Similarly, a therapist once said to me, “Misery is a great motivator.”
And JK Rowling said, “Rock bottom became the solid foundation on which I rebuilt my life.”
Yep. There’s little more effective for lifting you out of misery than misery itself.
When things are so friggin’ awful that you can’t imagine them getting any more awful, doing things that were unimaginable suddenly seem imaginable.
Change is so difficult, you gotta really, really, really want it. Or have it forced on you. And when life sucks so bad that getting out of bed requires monumental effort, change is being forced on you. That kind of despair is powerful stuff—powerful enough to make you drag yourself up and stumble forward.*
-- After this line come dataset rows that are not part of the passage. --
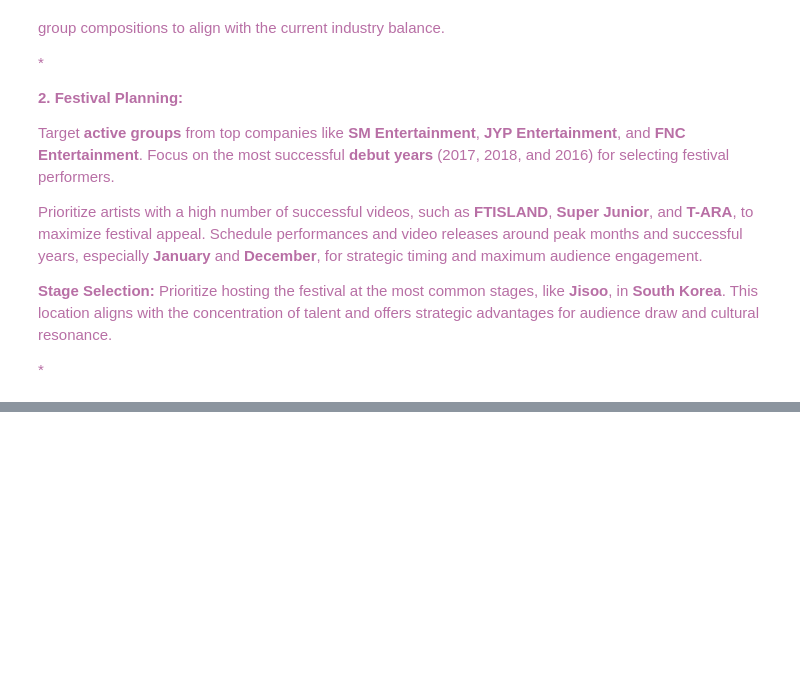
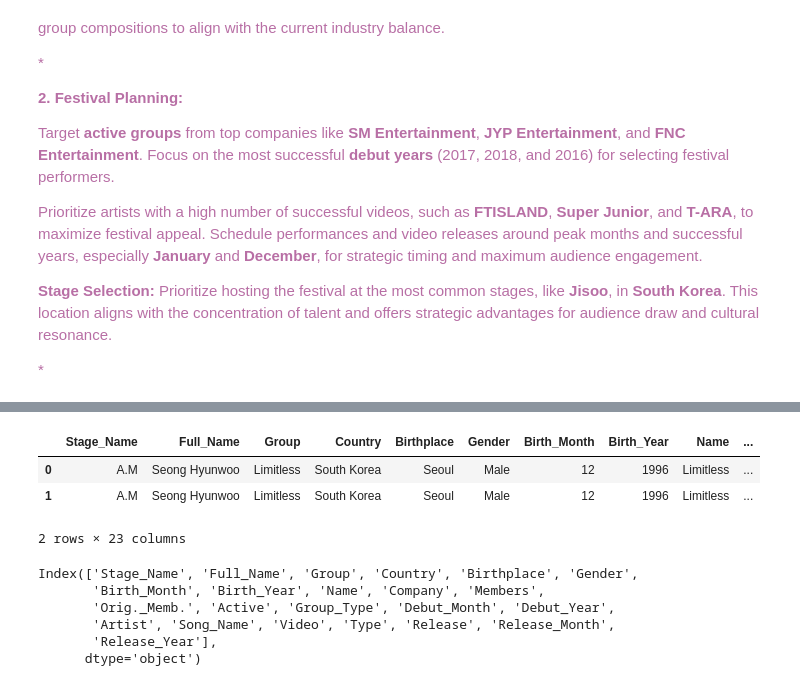
Before and after one commit to zsofiaKad/AnalyticsPortfolio, a Jupyter notebook: Python/Data_Analysis_K_Pop_World_Connect_Insights_for_a_global_tour.ipynb, the cells around one changed output, grey strips where cells are left out. Drawn from its saved outputs; the diff is of its cells as text; code cells hidden in the pictures; blank space fills up the shorter version.

```diff
--- a/Python/Data_Analysis_K_Pop_World_Connect_Insights_for_a_global_tour.ipynb
+++ b/Python/Data_Analysis_K_Pop_World_Connect_Insights_for_a_global_tour.ipynb
@@ -1528,0 +1544,16 @@ Name: count, dtype: int64
+# %%
+final_merged_df.head(2)
+# %% [output]
+|  | Stage_Name | Full_Name | Group | Country | Birthplace | Gender | Birth_Month | Birth_Year | Name | ... |
+| 0 | A.M | Seong Hyunwoo | Limitless | South Korea | Seoul | Male | 12 | 1996 | Limitless | ... |
+| 1 | A.M | Seong Hyunwoo | Limitless | South Korea | Seoul | Male | 12 | 1996 | Limitless | ... |
+2 rows × 23 columns
+# %%
+final_merged_df.columns
+# %% [output]
+Index(['Stage_Name', 'Full_Name', 'Group', 'Country', 'Birthplace', 'Gender',
+       'Birth_Month', 'Birth_Year', 'Name', 'Company', 'Members',
+       'Orig._Memb.', 'Active', 'Group_Type', 'Debut_Month', 'Debut_Year',
+       'Artist', 'Song_Name', 'Video', 'Type', 'Release', 'Release_Month',
+       'Release_Year'],
+      dtype='object')
```
Also changed, not shown: parts of 26 cells of this notebook.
Besides, sometimes thinking about things staying the same is scarier than thinking about them changing.
We have made a virtue of the stiff upper lip, of making do, of getting by. And we often fight mightily against our own unhappiness. We might know something isn’t working, that we want change. But we fight this unhappiness as hard as we can, try to convince ourselves it’s not real.
But what would happen if we simply gave up that fight and let go, let ourselves plummet into despair? What if we give ourselves permission to hit bottom?
Fuller says that we would then find courage to change. My therapist believed we would be motivated to move forward. And JK Rowling thinks rock bottom provides a solid foundation to rebuild.
Like I said, powerful stuff.
* I’m not talking about clinical depression. That’s a whole other beast, which saps motivation. That’s when you need to enlist the help of professionals.